Next, consider the assembly of content when it is requested by the user — on the loading of a web page. This stage offers a different range of adaptive possibilities linked to the context associated with the session.    Session-based content adaptation can be based on IP, browser or cookie information.  Some of the variation may be global (language or region displayed) while other variations involve swapping out the content for a section (returning visitors see this message).    Some pseudo personalization is possible within content sections by providing targeted messages within larger chunks of static content.

Finally, adaptive content can happen in real-time.  The lead time has shrunk to zero, and the range of adaptation is more limited as well.  The motivation is to have content continuously refresh to reflect the desires of users.  Adaptation is fast, but narrow. Instead of changing the structure of content, real-time adaptation changes variables while keeping the structure fixed.

It is easier to swap out small chunks of text such as variables or finely structured data in real-time than it is to do quick iterative adaptations of large chunks such as sections.  JSON and Javascript are designed to manipulate discrete, easily identified objects quickly.  Large chunks of content may not parse easily in JavaScript, and can seem to jump around on the screen. Single page applications can avoid page refreshes because the content structure is stable: only the details change. They deliver a changing “payload” to a defined content region.  Data tables change easily in real time.  Single page applications can swap out elements that can be easily and quickly identified — without extensive computation.

Conclusion

Content adaptation can be a three stage process, involving different sets of technologies, and different levels of content.

The longer the lead time, the more elaborate the customization possible.
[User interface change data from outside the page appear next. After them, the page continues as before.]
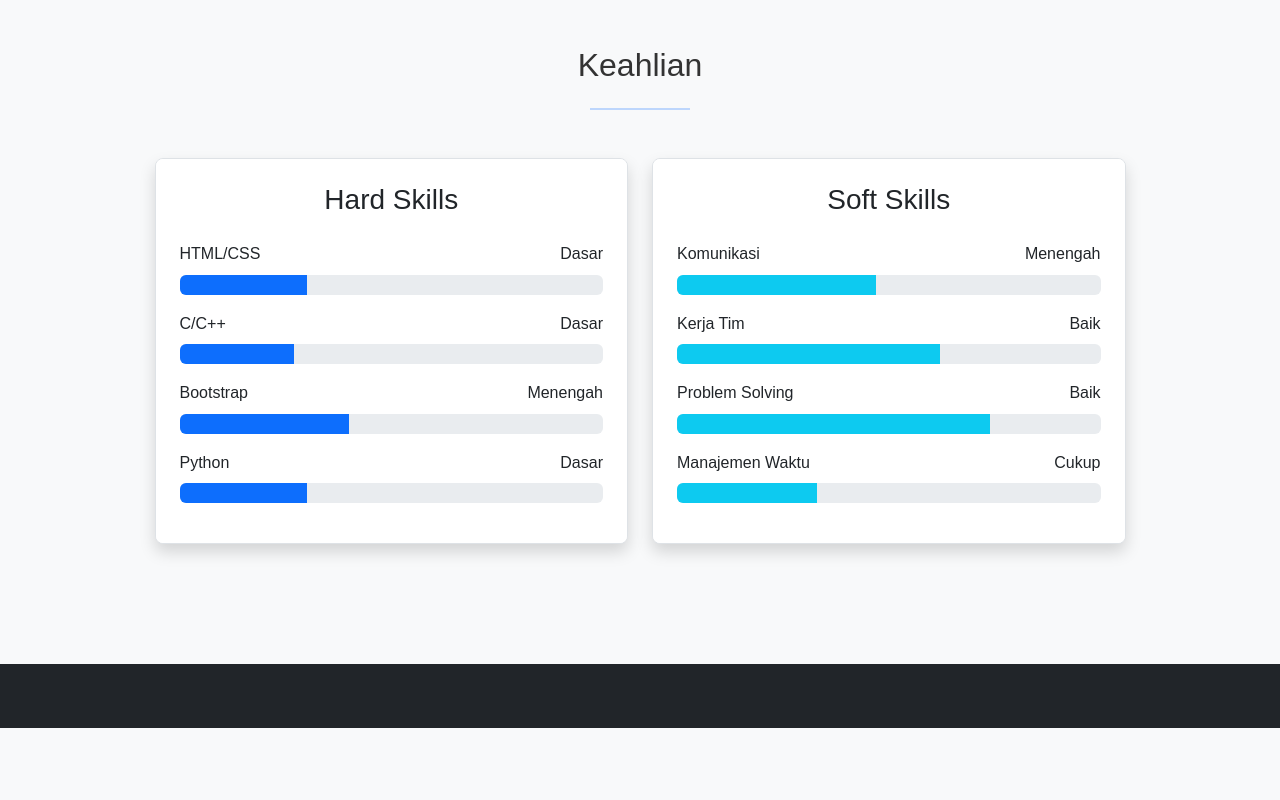
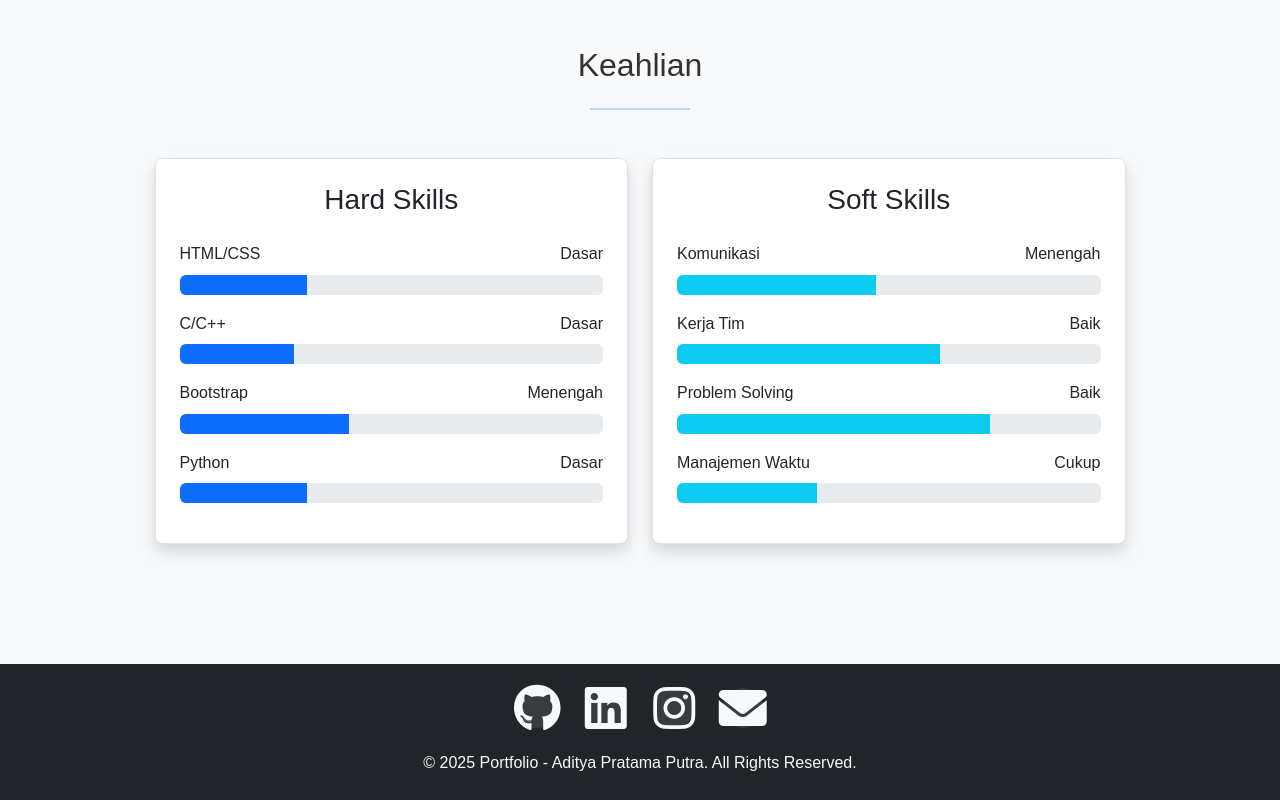
Before and after one commit to Aditjr788/Aditjr788.github.io, a plain HTML site: page index.html in a window 1280 px wide. Shown: the part 1467-2267 px from the top of the page. Before the commit the page ends 2195 px from the top, so only its background shows below. Drawn offline with nearby package versions, Linux system fonts and the light colour scheme.

Commit message:
index yang benar

```diff
--- a/index.html
+++ b/index.html
@@ -35,7 +35,7 @@
         <div class="collapse navbar-collapse" id="navbarNav">
           <ul class="navbar-nav ms-auto">
             <li class="nav-item">
-                            <a class="nav-link" href="index.html">Beranda</a>
+              <a class="nav-link active" href="index.html">Beranda</a>
             </li>
             <li class="nav-item">
               <a class="nav-link" href="portfolio.html">Portfolio</a>
@@ -53,7 +53,11 @@
 
     <header class="jumbotron">
       <div class="container text-center">
-                <img src="img/WhatsApp Image 2025-07-11 at 22.46.51_b7ef262f.jpg" alt="Foto Profil" class="profile-img mb-4" />
+        <img
+          src="img/WhatsApp Image 2025-07-11 at 22.46.51_b7ef262f.jpg"
+          alt="Foto Profil"
+          class="profile-img mb-4"
+        />
         <h1 class="custom-display-4">ADITYA PRATAMA PUTRA</h1>
         <p class="custom-lead">Mahasiswa Sistem Informasi</p>
       </div>
@@ -65,7 +69,13 @@
           <h2 class="mb-4">Tentang Saya</h2>
           <hr class="mx-auto" style="max-width: 100px" />
           <p class="custom-lead">
-                        Saya adalah Mahasiswa Sistem Informasi yang bersemangat dalam mempelajari bidang pengembangan web Frontend. Dengan pengetahuan dasar pemrograman dan analisis data, saya terus mengembangkan kemampuan untuk memahami desain antarmuka dan pengalaman pengguna (UI/UX). Saya tertarik untuk menerapkan keahlian saya dalam menciptakan aplikasi web yang interaktif dan mudah digunakan untuk menyelesaikan berbagai masalah dalam kehidupan nyata.
+            Saya adalah Mahasiswa Sistem Informasi yang bersemangat dalam
+            mempelajari bidang pengembangan web Frontend. Dengan pengetahuan
+            dasar pemrograman dan analisis data, saya terus mengembangkan
+            kemampuan untuk memahami desain antarmuka dan pengalaman pengguna
+            (UI/UX). Saya tertarik untuk menerapkan keahlian saya dalam
+            menciptakan aplikasi web yang interaktif dan mudah digunakan untuk
+            menyelesaikan berbagai masalah dalam kehidupan nyata.
           </p>
         </div>
       </div>
@@ -271,4 +281,40 @@
     <footer class="footer bg-dark text-light py-4">
       <div class="container text-center">
         <div class="social-icons mb-3">
-                    <a href="https://github.com/Aditjr788" target="_blank" class="
+          <a
+            href="https://github.com/Aditjr788"
+            target="_blank"
+            class="text-light me-3"
+            ><i class="fab fa-github fa-2x"></i
+          ></a>
+          <a
+            href="https://www.linkedin.com/in/aditya-pratama-putra-b40611201"
+            target="_blank"
+            class="text-light me-3"
+            ><i class="fab fa-linkedin fa-2x"></i
+          ></a>
+          <a
+            href="https://www.instagram.com/adytptr_"
+            target="_blank"
+            class="text-light me-3"
+            ><i class="fab fa-instagram fa-2x"></i
+          ></a>
+          <a href="mailto:aditjr788@gmail.com" class="text-light"
+            ><i class="fas fa-envelope fa-2x"></i
+          ></a>
+        </div>
+        <p class="mb-0">
+          &copy; <span id="currentYear"></span> Portfolio - Aditya Pratama
+          Putra. All Rights Reserved.
+        </p>
+      </div>
+    </footer>
+
+    <script src="https://cdn.jsdelivr.net/npm/bootstrap@5.3.2/dist/js/bootstrap.bundle.min.js"></script>
+    <script>
+      // Script untuk tahun di footer
+      document.getElementById("currentYear").textContent =
+        new Date().getFullYear();
+    </script>
+  </body>
+</html>
```
Lines whose indentation alone changed are shown as unchanged.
When discussing adaptive content, it’s important to distinguish adaptation in terms of scope, and immediacy.

A longer-term challenge will be how to integrate different approaches to provide the customization and flexibility users seek in content.

— Michael Andrews